[Data entries]

★ ★ ★ ★ ★

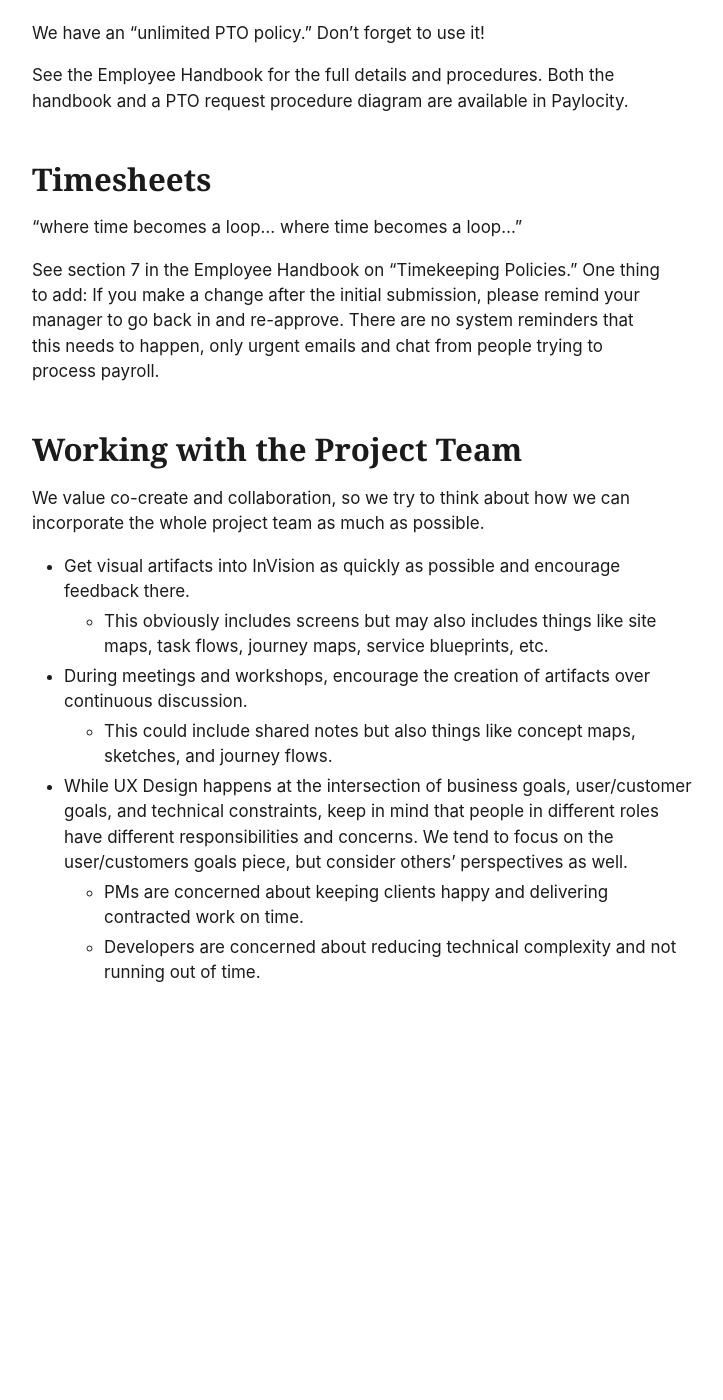
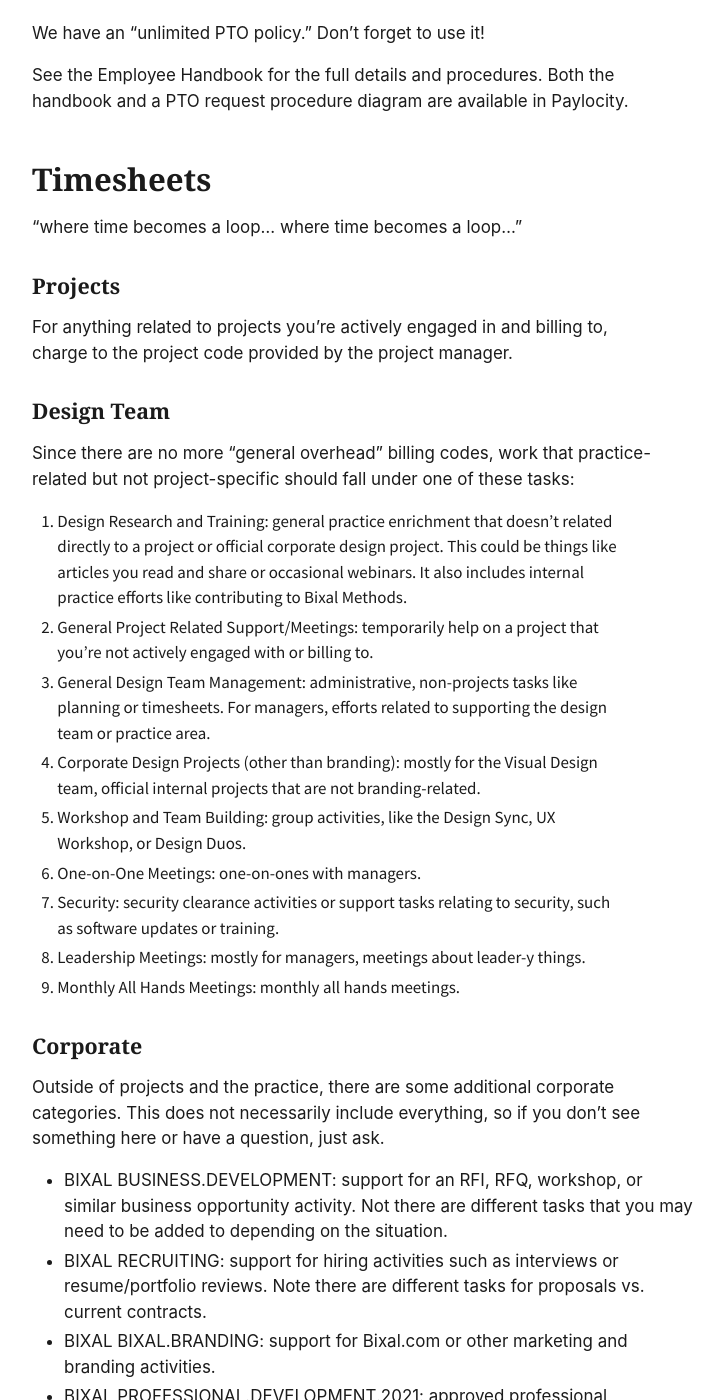
Before and after one commit to Bixal/bixal-uxd-team-handbook, a Jekyll site: the page built from humans.md, in a window 1280 px wide and 1400 px high, scrolled down 5338 px. Shown: the whole window, without its empty margins (128-851 px from the left). Built offline with Jekyll 4.4.1, drawn with Linux system fonts in a browser that asks for light colours; some web fonts are replaced; our own code applies the rules of GitHub Pages for plain Markdown files; before the commit the page ends 6388 px from its top, so only the background shows below that; some of the changed text lies outside the part shown.

Commit message:
update guidance on timesheets

```diff
--- a/humans.md
+++ b/humans.md
@@ -143,7 +143,35 @@ See the Employee Handbook for the full details and procedures. Both the handbook
 
 "where time becomes a loop… where time becomes a loop…"
 
-See section 7 in the Employee Handbook on "Timekeeping Policies." One thing to add: If you make a change after the initial submission, please remind your manager to go back in and re-approve. There are no system reminders that this needs to happen, only urgent emails and chat from people trying to process payroll.
+
+### Projects
+For anything related to projects you’re actively engaged in and billing to, charge to the project code provided by the project manager.
+
+### Design Team
+Since there are no more “general overhead” billing codes, work that practice-related but not project-specific should fall under one of these tasks:
+
+1. Design Research and Training: general practice enrichment that doesn’t related directly to a project or official corporate design project. This could be things like articles you read and share or occasional webinars. It also includes internal practice efforts like contributing to Bixal Methods.
+2. General Project Related Support/Meetings: temporarily help on a project that you’re not actively engaged with or billing to.
+3. General Design Team Management: administrative, non-projects tasks like planning or timesheets. For managers, efforts related to supporting the design team or practice area.
+4. Corporate Design Projects (other than branding): mostly for the Visual Design team, official internal projects that are not branding-related.
+5. Workshop and Team Building: group activities, like the Design Sync, UX Workshop, or Design Duos.
+6. One-on-One Meetings: one-on-ones with managers.
+7. Security: security clearance activities or support tasks relating to security, such as software updates or training.
+8. Leadership Meetings: mostly for managers, meetings about leader-y things.
+9. Monthly All Hands Meetings: monthly all hands meetings.
+
+### Corporate
+Outside of projects and the practice, there are some additional corporate categories. This does not necessarily include everything, so if you don’t see something here or have a question, just ask.
+
+- BIXAL BUSINESS.DEVELOPMENT: support for an RFI, RFQ, workshop, or similar business opportunity activity. Not there are different tasks that you may need to be added to depending on the situation.
+- BIXAL RECRUITING: support for hiring activities such as interviews or resume/portfolio reviews. Note there are different tasks for proposals vs. current contracts.
+- BIXAL BIXAL.BRANDING: support for Bixal.com or other marketing and branding activities.
+- BIXAL PROFESSIONAL.DEVELOPMENT.2021: approved professional development activities.
+
+### More Information
+See section 7 in the Employee Handbook on "Timekeeping Policies."
+
+*One thing to add*: If you make a change after the initial submission, please remind your manager to go back in and re-approve. There are no system reminders that this needs to happen, only urgent emails and chat from people trying to process payroll.
 
 ## Working with the Project Team
 
```
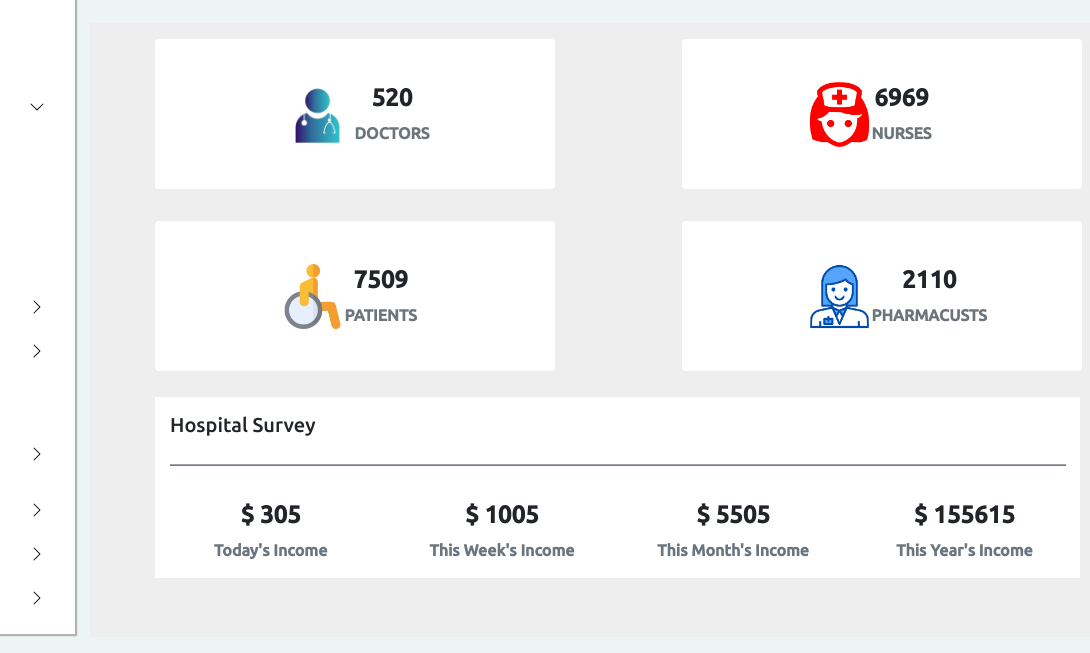
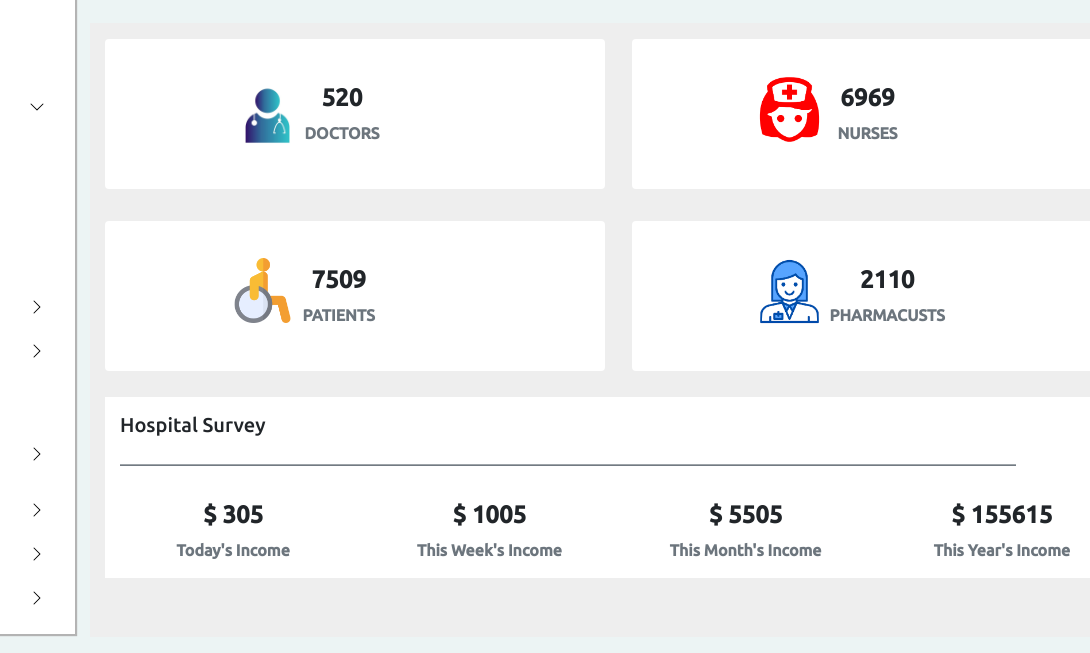
Before and after one commit to SafiraSoft1/Dashboard, a website: page index.html in a window 1280 px wide. Shown: the part 153-806 px from the top of the page, 190-1280 px from the left. Drawn offline with Linux system fonts and the light colour scheme.

Commit message:
Corrigido tamanho das caixas com icones.

```diff
--- a/paginas/fundamentos.html
+++ b/paginas/fundamentos.html
@@ -1,6 +1,6 @@
 <div style="background-color: #eee; font-family: ubuntu; height: 614px;">
     <div class="row p-3">
-        <div class="ml-1 mx-auto text-center rounded bg-white" style="width: 400px; height: 150px; display: flex; align-items: center;">
+        <div class="ml-1 mx-auto text-center rounded bg-white" style="width: 500px; height: 150px; display: flex; align-items: center;">
             <div>
                 <img src="../imgs/doctor.png" alt="" class="img-fluid" style="width: 75px; height:75px; margin-left: 125px;">
             </div>
@@ -8,34 +8,34 @@
                 <p class="mt-3 h4"><strong>520</strong></p> <p class="text-muted "><strong>DOCTORS</strong></p>
             </div>
         </div>
-        <div class="ml-1 mx-auto text-center rounded bg-white" style="width: 400px; height: 150px; display: flex; align-items: center;">
+        <div class="ml-1 mx-auto text-center rounded bg-white" style="width: 500px; height: 150px; display: flex; align-items: center;">
             <div>
-                <img src="../imgs/nurse.png" alt="" class="img-fluid" style="width: 65px; height: 65px; margin-left: 125px;">
+                <img src="../imgs/nurse.png" alt="" class="img-fluid" style="width: 65px; height: 65px; margin-left: 125px; margin-bottom: 10px;">
             </div>
-            <div>
+            <div class="ml-3">
                 <p class="mt-3 h4"><strong>6969</strong></p> <p class="text-muted"><strong>NURSES</strong></p>
             </div>
         </div>
     </div>
     <div class="row p-3">
-        <div class="ml-1 mx-auto text-center rounded bg-white" style="width: 400px; height: 150px; display: flex; align-items: center;">
+        <div class="ml-1 mx-auto text-center rounded bg-white" style="width: 500px; height: 150px; display: flex; align-items: center;">
             <div>
-                <img src="../imgs/Patient.png" alt="" class="img-fluid" style="width: 65px; height: 65px; margin-left: 125px;">
+                <img src="../imgs/Patient.png" alt="" class="img-fluid" style="width: 65px; height: 65px; margin-left: 125px; margin-bottom: 11px;">
             </div>
-            <div>
+            <div class="ml-2">
                 <p class="mt-3 h4"><strong>7509</strong></p> <p class="text-muted"><strong>PATIENTS</strong></p>
             </div>
         </div>
-        <div class="ml-1 mx-auto text-center rounded bg-white" style="width: 400px; height: 150px; display: flex; align-items: center;">
+        <div class="ml-1 mx-auto text-center rounded bg-white" style="width: 500px; height: 150px; display: flex; align-items: center;">
             <div>
-                <img src="../imgs/pharmacist.png" alt="" class="img-fluid" style="width: 65px; height: 65px; margin-left: 125px;">
+                <img src="../imgs/pharmacist.png" alt="" class="img-fluid" style="width: 65px; height: 65px; margin-left: 125px; margin-bottom: 10px;">
             </div>
-            <div style="margin-right: 88px;">
+            <div class="ml-2" style="margin-right: 88px;">
                 <p class="mt-3 h4"><strong>2110</strong></p> <p class="text-muted"><strong>PHARMACUSTS</strong></p>
             </div>
         </div>
     </div>
-    <div class="row rounded" style="margin-left: 65px; margin-top: 10px; width: 925px; ">
+    <div class="row rounded" style="margin-left: 15px; margin-top: 10px; width: 1025px; ">
         <div class="col-12 bg-white" style="font-family: ubuntu;"><h5 class="mt-3" >Hospital Survey</h5></div>
         <div class="col-12 bg-white text-muted" style="font-family: ubuntu;"><p>________________________________________________________________________________________________________________</p></div>
         <div class="col-3 ml-1 mx-auto text-center bg-white w-22"><p class="mt-3 h4"><strong>$ 305</strong></p> <p class="text-muted"><strong>Today's Income</strong></p></div>
```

★ ★ ★ ★ ★

The task: Take every line from the data that contains the word "Meetings".

Reply:
+2. General Project Related Support/Meetings: temporarily help on a project that you’re not actively engaged with or billing to.
+6. One-on-One Meetings: one-on-ones with managers.
+8. Leadership Meetings: mostly for managers, meetings about leader-y things.
+9. Monthly All Hands Meetings: monthly all hands meetings.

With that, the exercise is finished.